Detailed coverage of invasive species threatening livelihoods and the environment worldwide

Abstract

Diversity and potassium-solubilizing activity of rhizosphere potassium-solubilizing bacteria of invasive Solidago canadensis.

Abstract

Aims: Solidago canadensis, an invasive herbaceous species, has a strong capacity of potassium enrichment, that may relate to its influence on soil microbial community. Rhizosphere potassium-soluble bacteria can convert mineral potassium into soluble forms being able to be used by plants. It is not known how invasion of S. canadensis may affect diversity and potassium-solubilizing activity of the potassium-solubilizing bacteria. Methods: We compared S. canadensis and its coexisting native plant Imperata cylindrica in the reclaimed Hangzhou Bay wetland, Zhejiang Province. We compared the potassium contents of soil and the plant tissues of S. canadensis and Imperata cylindrica which coexists with the invasive species, the effect of potassium supply level on biomass accumulation of plants, and the quantity, diversity and potassium-soluble activity of the rhizosphere potassium-solubilizing bacteria. Important findings The potassium contents in stem and leaf of S. canadensis were significantly higher (1.59 and 7.33 times respectively) than that of I. cylindrica, the contents of available potassium in the 0-10 cm soil layer where the two species grew were significantly different, but not in the 10-20 cm soil layer. Potassium application experiments showed significant biomass increase in both S. canadensis and I. cylindrica, and tissue potassium concentrations as well. Potassium-dissolving medium culture results showed that the number of potassium-solubilizing bacteria of S. canadensis rhizosphere was 2.51 times higher than that of I. cylindrica. The strains with potassium-dissolving rings were identified, and the amount of released potassium was determined. Among the 15 strains of potassium-solubilizing bacteria isolated from the rhizosphere soil of S. canadensis, nine efficiently dissolved potassium, and the content of K+ in the treatment solution was 85.11%-192.54% higher than that in the control. Strain H2-20 had the strongest ability with the dissolved K+ of 10.657 mg.L-1. The potassium-solubilizing effect of rhizosphere potassium-solubilizing bacteria of S. canadensis was significantly higher than that of I. cylindrica. According to 16S rDNA identification, the 15 strains of bacteria associated with S. canadensis were of 11 genera, and 6 of them had been reported to have the potassium-solubilizing ability.

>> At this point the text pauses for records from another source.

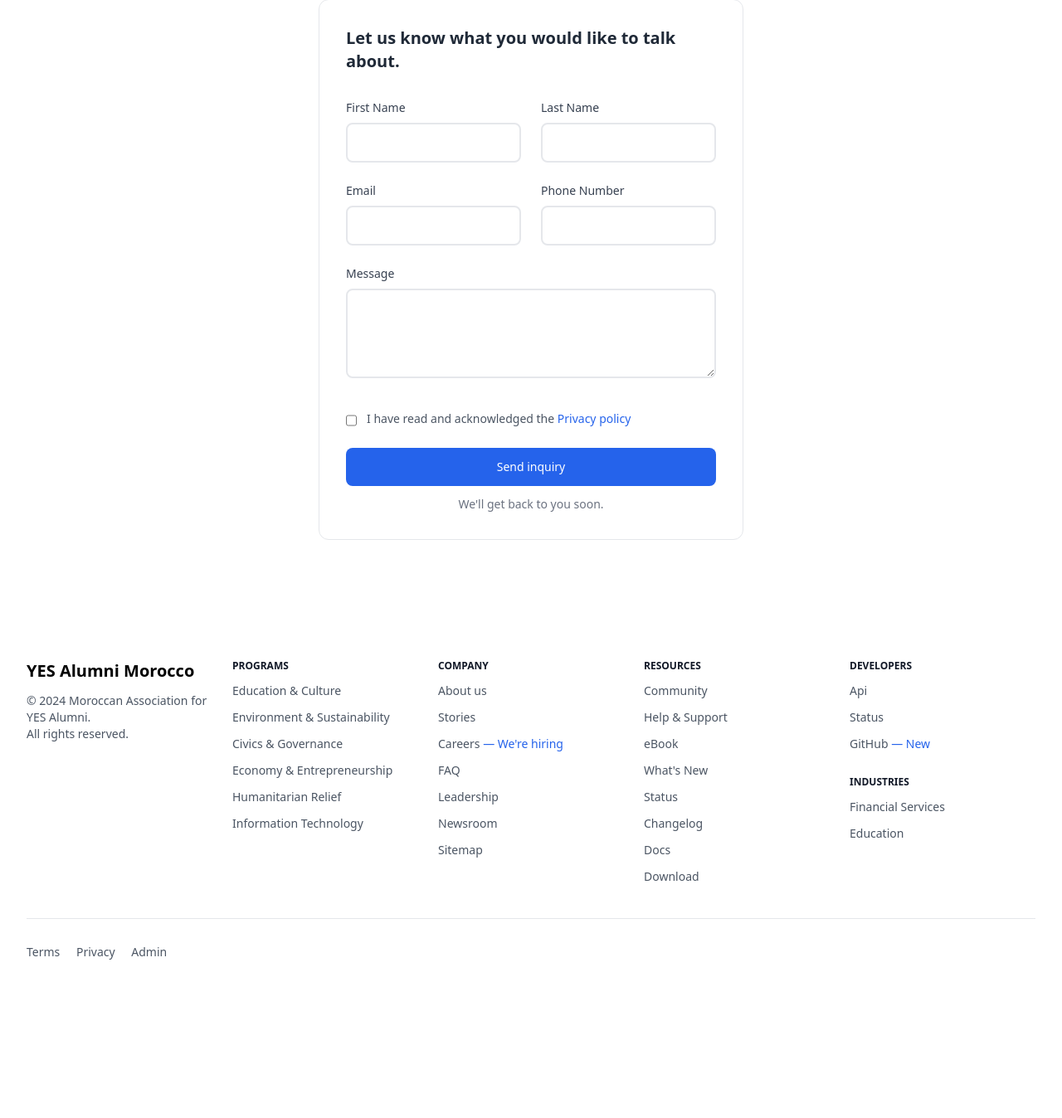
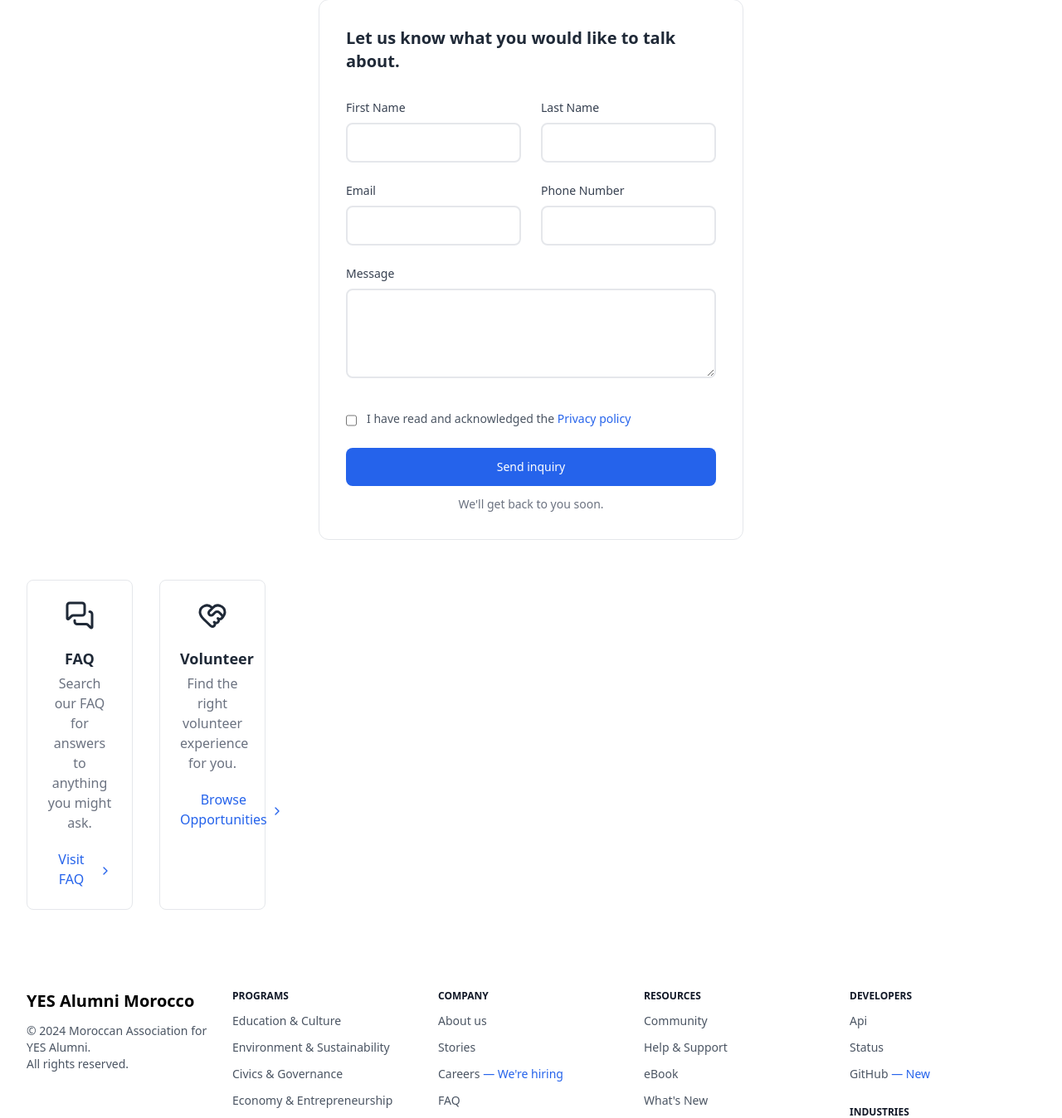
Before and after one commit to aabboudi/maya, a Django app: template ui/templates/contact.html in a window 1280 px wide. Shown: the part 250-1598 px from the top of the page at 83% size. Before the commit the page ends 1407 px from the top, so only its background shows below. Run offline with Django 3.2, Linux system fonts and the light colour scheme; the template is opened without the code that fills it, so the values that code supplies are empty; style sheets or scripts are compiled from the project's sources; some libraries are stand-ins or nearby versions.

Commit message:
Updated Contact page quick links

```diff
--- a/ui/templates/contact.html
+++ b/ui/templates/contact.html
@@ -96,23 +96,35 @@
 
   </div>
 
-  <div class="mt-12 grid sm:grid-cols-2 lg:grid-cols-3 items-center gap-4 lg:gap-8">
+  <div class="mt-12 grid sm:grid-cols-2 md:max-w-72 items-center gap-4 lg:gap-8">
 
-    {% for link in quick_links %}
     <!-- Icon Block -->
-    <a href="{{ link.url }}" class="group flex flex-col h-full text-center border dark:border-neutral-700 rounded-lg hover:bg-gray-100 focus:outline-none focus:bg-gray-100 p-4 sm:p-6 dark:hover:bg-neutral-500/10 dark:focus:bg-neutral-500/10">
-      <svg class="size-9 text-gray-800 mx-auto dark:text-neutral-200" xmlns="http://www.w3.org/2000/svg" width="24" height="24" viewBox="0 0 24 24" fill="none" stroke="currentColor" stroke-width="2" stroke-linecap="round" stroke-linejoin="round"><circle cx="12" cy="12" r="10"/><path d="M9.09 9a3 3 0 0 1 5.83 1c0 2-3 3-3 3"/><path d="M12 17h.01"/></svg>
+    <a href="/frequently-asked-questions" class="group flex flex-col h-full text-center border dark:border-neutral-700 rounded-lg hover:bg-gray-100 focus:outline-none focus:bg-gray-100 p-4 sm:p-6 dark:hover:bg-neutral-500/10 dark:focus:bg-neutral-500/10">
+      <i data-lucide="messages-square" class="size-9 text-gray-800 mx-auto dark:text-neutral-200"></i>
       <div class="mt-5">
-        <h3 class="text-lg font-semibold text-gray-800 dark:text-neutral-200">{{ link.title }}</h3>
-        <p class="mt-1 text-gray-500 dark:text-neutral-500">{{ link.description }}</p>
+        <h3 class="text-lg font-semibold text-gray-800 dark:text-neutral-200">FAQ</h3>
+        <p class="mt-1 text-gray-500 dark:text-neutral-500">Search our FAQ for answers to anything you might ask.</p>
         <p class="mt-5 inline-flex items-center gap-x-1 font-medium text-blue-600 dark:text-blue-500">
-          {{ link.cta }}
+          Visit FAQ
           <i data-lucide="chevron-right" class="shrink-0 size-4 transition ease-in-out group-hover:translate-x-1 group-focus:translate-x-1 mt-1"></i>
         </p>
       </div>
     </a>
     <!-- End Icon Block -->
-    {% endfor %}
+
+    <!-- Icon Block -->
+    <a href="#" class="group flex flex-col h-full text-center border dark:border-neutral-700 rounded-lg hover:bg-gray-100 focus:outline-none focus:bg-gray-100 p-4 sm:p-6 dark:hover:bg-neutral-500/10 dark:focus:bg-neutral-500/10">
+      <i data-lucide="heart-handshake" class="size-9 text-gray-800 mx-auto dark:text-neutral-200"></i>
+      <div class="mt-5">
+        <h3 class="text-lg font-semibold text-gray-800 dark:text-neutral-200">Volunteer</h3>
+        <p class="mt-1 text-gray-500 dark:text-neutral-500">Find the right volunteer experience for you.</p>
+        <p class="mt-5 inline-flex items-center gap-x-1 font-medium text-blue-600 dark:text-blue-500">
+          Browse Opportunities
+          <i data-lucide="chevron-right" class="shrink-0 size-4 transition ease-in-out group-hover:translate-x-1 group-focus:translate-x-1 mt-1"></i>
+        </p>
+      </div>
+    </a>
+    <!-- End Icon Block -->
 
   </div>
 </div>
```
Also changed, not shown: orbit/views.py (+1 -21 lines).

Our results suggest that potassium-solubilizing bacteria in the rhizosphere of S. canadensis is abundant, and may play an important role in potassium enrichment.